If you are new to keeping chickens for the eggs they produce, you might be wondering how to clean those eggs before eating them. If you're also planning to sell those eggs at the farmers market or direct to consumers, you will need to be quite sure that they're clean, safe, and attractive to buyers.
The obvious thought would be to simply wash them with water, but hold off before you submerge the freshly collected eggs in ice water! Cold water actually causes the pores in an eggshell to suck bacteria from the surface and into the egg where you don't want it. What's more, unwashed eggs have a natural antibacterial coating called bloom. Washing the eggs in a traditional manner removes the bloom and actually encourages bacteria.
If possible, dry clean your eggs—to do this, use something dry and slightly abrasive to rub off any dirt or feces until the egg is clean. This method preserves most of the bloom intact. Use a sanding sponge, loofah, fine sandpaper, or abrasive sponge of some kind to dry-clean the eggs. You should periodically sanitize the sponge or loofah, or discard the old one in favor of a brand new one.
Sometimes eggs are just too grimy or unpleasant to dry clean (if feces or the egg yolk from a broken egg dry on them, it can be almost impossible to clean them dry). In this case, wet-washing is the best option. Make sure to use water that is warmer than the egg temperature. Keep it at medium warmth, i.e. not hot but not tepid.
Do not immerse the eggs in water or let them stand in water. The best method is to wash the eggs under running water from the faucet.
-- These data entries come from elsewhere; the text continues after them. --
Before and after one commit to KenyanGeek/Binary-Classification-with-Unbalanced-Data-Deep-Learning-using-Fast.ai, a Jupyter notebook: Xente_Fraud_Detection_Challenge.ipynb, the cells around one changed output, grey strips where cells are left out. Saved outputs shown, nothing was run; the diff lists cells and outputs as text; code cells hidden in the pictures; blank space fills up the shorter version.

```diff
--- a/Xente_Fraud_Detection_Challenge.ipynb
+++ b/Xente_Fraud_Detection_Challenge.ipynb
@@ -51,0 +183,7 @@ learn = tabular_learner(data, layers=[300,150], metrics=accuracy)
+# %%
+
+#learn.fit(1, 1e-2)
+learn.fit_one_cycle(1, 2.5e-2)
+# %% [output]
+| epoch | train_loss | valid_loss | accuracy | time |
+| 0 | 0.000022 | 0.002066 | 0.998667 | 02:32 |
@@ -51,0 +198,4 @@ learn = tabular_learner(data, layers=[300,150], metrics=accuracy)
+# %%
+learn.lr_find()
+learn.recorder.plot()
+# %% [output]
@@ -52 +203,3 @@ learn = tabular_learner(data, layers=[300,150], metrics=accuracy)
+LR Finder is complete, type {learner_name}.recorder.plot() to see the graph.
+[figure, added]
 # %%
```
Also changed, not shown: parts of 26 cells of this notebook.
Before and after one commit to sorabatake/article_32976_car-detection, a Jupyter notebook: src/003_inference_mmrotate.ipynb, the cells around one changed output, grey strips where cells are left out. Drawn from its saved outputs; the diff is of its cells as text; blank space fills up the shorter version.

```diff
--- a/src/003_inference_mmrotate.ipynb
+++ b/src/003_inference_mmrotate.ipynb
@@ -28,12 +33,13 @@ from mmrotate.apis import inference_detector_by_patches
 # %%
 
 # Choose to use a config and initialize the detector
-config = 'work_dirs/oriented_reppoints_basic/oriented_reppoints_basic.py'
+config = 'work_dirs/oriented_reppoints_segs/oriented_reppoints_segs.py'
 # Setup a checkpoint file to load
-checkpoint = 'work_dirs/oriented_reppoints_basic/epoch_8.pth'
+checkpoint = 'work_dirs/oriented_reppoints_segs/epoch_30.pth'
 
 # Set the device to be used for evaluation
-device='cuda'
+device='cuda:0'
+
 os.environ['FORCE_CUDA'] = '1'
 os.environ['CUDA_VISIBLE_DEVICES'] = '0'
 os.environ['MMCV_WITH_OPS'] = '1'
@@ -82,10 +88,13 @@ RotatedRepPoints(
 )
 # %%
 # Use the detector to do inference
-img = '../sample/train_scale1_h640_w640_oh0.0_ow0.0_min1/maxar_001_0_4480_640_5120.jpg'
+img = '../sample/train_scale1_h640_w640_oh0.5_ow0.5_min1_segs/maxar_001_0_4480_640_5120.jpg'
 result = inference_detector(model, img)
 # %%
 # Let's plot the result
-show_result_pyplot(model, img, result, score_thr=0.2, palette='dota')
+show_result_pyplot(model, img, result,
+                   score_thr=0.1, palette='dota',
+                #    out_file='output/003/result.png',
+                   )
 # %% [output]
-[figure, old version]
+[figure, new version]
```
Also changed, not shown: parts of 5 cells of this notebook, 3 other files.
Another method is to spray the eggs in washer flats or wire baskets with warm water, let them sit, then wipe them dry with a dry paper towel one at a time. Place clean eggs in another basket or flat. Follow this step with a sanitizing spray—using bleach diluted in water for the spray mixture—and allow the eggs to dry on a rack or in a basket or washer flat. If the water and sanitizing spray are not enough, particularly stubborn stains may be removed by dipping the eggs in warm vinegar.
If you are preparing eggs for sale, make sure to check with your County Extension Office to find out the proper procedures for your state's regulations regarding washing eggs for sale.
After washing, make sure to store your eggs in clean cartons or racks. Unwashed eggs can be stored on the countertop for several weeks, then washed immediately before they are cooked. A cloth moistened with cooking oil can give the eggs an appealing shine while also prolonging the shelf-life of unrefrigerated eggs by sealing the pores. Store eggs pointed-side down to keep them fresh longer. Some people find unrefrigerated eggs to taste better, but once you have washed them, refrigerate your eggs immediately if you're not cooking them right away.